> PROBLEM TO WORK ON: Restate all of the following data exactly, keeping any images out of the copy.

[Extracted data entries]
++++++++++
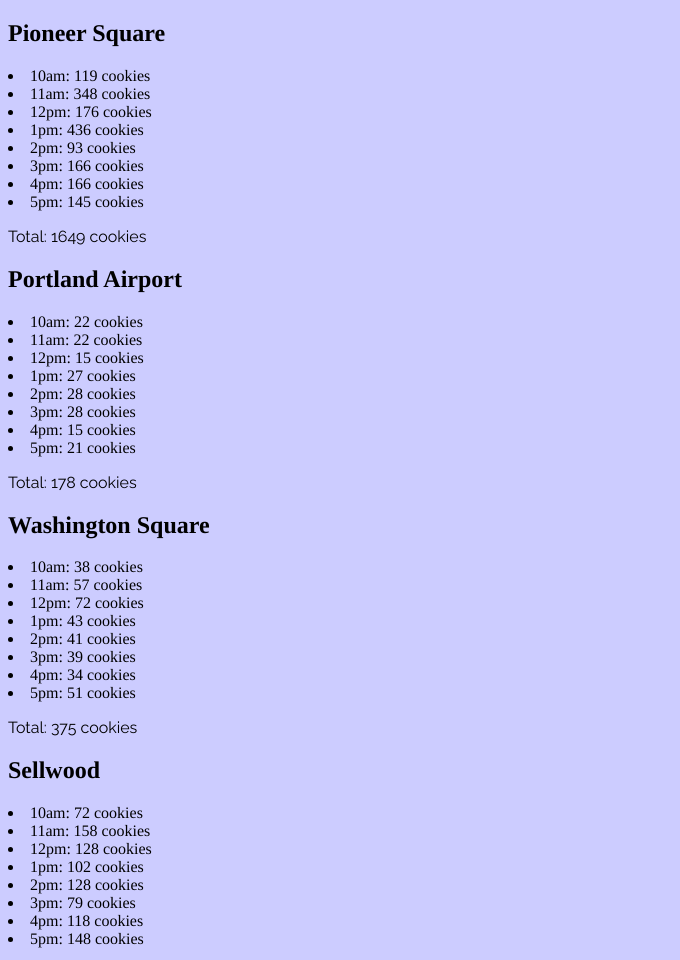
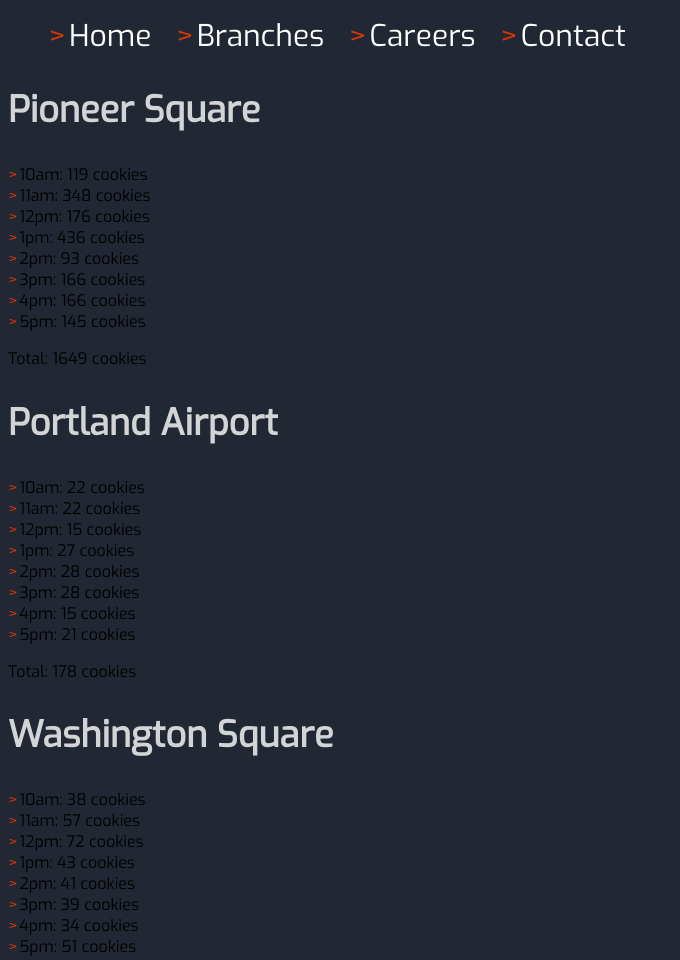
Before and after one commit to J3ffcon1/cookie-stand, a plain HTML site: page index.html in a window 1280 px wide. Shown: the top 960 px of the page, without its empty margins (0-680 px from the left). Drawn offline with Linux system fonts and the light colour scheme.

Commit message:
Added landing page and new CSS styling

```diff
--- a/index.html
+++ b/index.html
@@ -6,11 +6,30 @@
 
 </head>
 <body>
+
+    <header>
+      <nav>
+        <ul>
+          <li>Home</li>
+          <li>Branches</li>
+          <li>Careers</li>
+          <li>Contact</li>
+          </ul>
+      </nav>
+
+  </header>
+
+  <section>
   <div id = "display-pioneer"></div>
   <div id = "display-airport"></div>
   <div id = "display-washington"></div>
   <div id = "display-sellwood"></div>
   <div id = "display-pearl"></div>
+</section>
+
+  <footer>
+    <p>&copy; Cookie-Stand INC</p>
+  </footer>
 
 <script src = "salmon_cookie.js" type = "text/javascript"></script>
 </body>
--- a/style.css
+++ b/style.css
@@ -1,32 +1,88 @@
 @import url('https://fonts.googleapis.com/css?family=Raleway:400,400i,700');
+@import url('https://fonts.googleapis.com/css?family=Exo|Open+Sans');
+
+
+header {
+background-color: hsla(38%, 68%, 81%, 1)
+
+}
+
+nav li {
+  display: inline;
+  padding: 5px, 6px;
+  font-family: 'Exo', fantasy;
+  font-size: 30px;
+  margin-right: 20px;
+  color: white;
+}
+
+ul {
+  list-style: none;
+
+}
+
+nav li:hover {
+  /*background-color: #C3B299;*/
+  text-decoration: underline;
+  text-decoration-color: #d83704;
+}
+li::before {
+  content: ">";
+  color: #d83704;
+  display: inline-block;
+  width: 0.7em;
+
+
+}
 
 body {
 
-  font-family: 'Raleway', Times, sans-serif;
-  background-color: #ccccff;
+  font-family: 'Exo', Times, sans-serif;
+  background-color: #212833;
+  list-style-type: none;
 }
 
-h2, li {
-  font-family: Times;
-  color: hsla(236%, 18%, 19%, 1);
+p::before {
+
+  color: #d83704;
+}
+
+
+
+h2 {
+  font-family: 'Exo', sans-serif;
+  color: white;
+  opacity: 0.8;
+  font-size: 36px;
 
 }
-#name {
+a {
+  text-decoration: none;
+}
+
+#landing {
   color: white;
+  opacity: 0.8;
+  font-family: 'Exo', sans-serif;
+  font-weight: bold;
+  font-size: 150px;
+   -webkit-transform: rotate(8deg);
+   text-align: center;
+   margin-top: 250px;
+
 
 }
-/* Coolors Exported Palette - coolors.co/272838-2274a5-efd6ac-ff6666-432534 */
+#landing:hover {
+  text-decoration: underline;
+  text-decoration-color: #d83704;
+  font-family: 'Exo', sans-serif;
 
-/* HSL */
-$color1: hsla(236%, 18%, 19%, 1);
-$color2: hsla(202%, 66%, 39%, 1);
-$color3: hsla(38%, 68%, 81%, 1);
-$color4: hsla(0%, 100%, 70%, 1);
-$color5: hsla(330%, 29%, 20%, 1);
+}
+#landing-sub {
+  font-style: italic;
+  font-weight: lighter;
+  -webkit-transform: rotate(8deg);
+  text-align: center;
+  margin-top: -100px;
 
-/* RGB */
-$color1: rgba(39, 40, 56, 1);
-$color2: rgba(34, 116, 165, 1);
-$color3: rgba(239, 214, 172, 1);
-$color4: rgba(255, 102, 102, 1);
-$color5: rgba(67, 37, 52, 1);
+}
```
Also changed, not shown: Landing_page.html (added, +12 -0 lines), style-guide.html (added, +38 -0 lines), style-guide.css (added).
++++++++++
> TASK OUTPUT:
Before and after one commit to J3ffcon1/cookie-stand, a plain HTML site: page index.html in a window 1280 px wide. Shown: the top 960 px of the page, without its empty margins (0-680 px from the left). Drawn offline with Linux system fonts and the light colour scheme.

Commit message:
Added landing page and new CSS styling

```diff
--- a/index.html
+++ b/index.html
@@ -6,11 +6,30 @@
 
 </head>
 <body>
+
+    <header>
+      <nav>
+        <ul>
+          <li>Home</li>
+          <li>Branches</li>
+          <li>Careers</li>
+          <li>Contact</li>
+          </ul>
+      </nav>
+
+  </header>
+
+  <section>
   <div id = "display-pioneer"></div>
   <div id = "display-airport"></div>
   <div id = "display-washington"></div>
   <div id = "display-sellwood"></div>
   <div id = "display-pearl"></div>
+</section>
+
+  <footer>
+    <p>&copy; Cookie-Stand INC</p>
+  </footer>
 
 <script src = "salmon_cookie.js" type = "text/javascript"></script>
 </body>
--- a/style.css
+++ b/style.css
@@ -1,32 +1,88 @@
 @import url('https://fonts.googleapis.com/css?family=Raleway:400,400i,700');
+@import url('https://fonts.googleapis.com/css?family=Exo|Open+Sans');
+
+
+header {
+background-color: hsla(38%, 68%, 81%, 1)
+
+}
+
+nav li {
+  display: inline;
+  padding: 5px, 6px;
+  font-family: 'Exo', fantasy;
+  font-size: 30px;
+  margin-right: 20px;
+  color: white;
+}
+
+ul {
+  list-style: none;
+
+}
+
+nav li:hover {
+  /*background-color: #C3B299;*/
+  text-decoration: underline;
+  text-decoration-color: #d83704;
+}
+li::before {
+  content: ">";
+  color: #d83704;
+  display: inline-block;
+  width: 0.7em;
+
+
+}
 
 body {
 
-  font-family: 'Raleway', Times, sans-serif;
-  background-color: #ccccff;
+  font-family: 'Exo', Times, sans-serif;
+  background-color: #212833;
+  list-style-type: none;
 }
 
-h2, li {
-  font-family: Times;
-  color: hsla(236%, 18%, 19%, 1);
+p::before {
+
+  color: #d83704;
+}
+
+
+
+h2 {
+  font-family: 'Exo', sans-serif;
+  color: white;
+  opacity: 0.8;
+  font-size: 36px;
 
 }
-#name {
+a {
+  text-decoration: none;
+}
+
+#landing {
   color: white;
+  opacity: 0.8;
+  font-family: 'Exo', sans-serif;
+  font-weight: bold;
+  font-size: 150px;
+   -webkit-transform: rotate(8deg);
+   text-align: center;
+   margin-top: 250px;
+
 
 }
-/* Coolors Exported Palette - coolors.co/272838-2274a5-efd6ac-ff6666-432534 */
+#landing:hover {
+  text-decoration: underline;
+  text-decoration-color: #d83704;
+  font-family: 'Exo', sans-serif;
 
-/* HSL */
-$color1: hsla(236%, 18%, 19%, 1);
-$color2: hsla(202%, 66%, 39%, 1);
-$color3: hsla(38%, 68%, 81%, 1);
-$color4: hsla(0%, 100%, 70%, 1);
-$color5: hsla(330%, 29%, 20%, 1);
+}
+#landing-sub {
+  font-style: italic;
+  font-weight: lighter;
+  -webkit-transform: rotate(8deg);
+  text-align: center;
+  margin-top: -100px;
 
-/* RGB */
-$color1: rgba(39, 40, 56, 1);
-$color2: rgba(34, 116, 165, 1);
-$color3: rgba(239, 214, 172, 1);
-$color4: rgba(255, 102, 102, 1);
-$color5: rgba(67, 37, 52, 1);
+}
```
Also changed, not shown: Landing_page.html (added, +12 -0 lines), style-guide.html (added, +38 -0 lines), style-guide.css (added).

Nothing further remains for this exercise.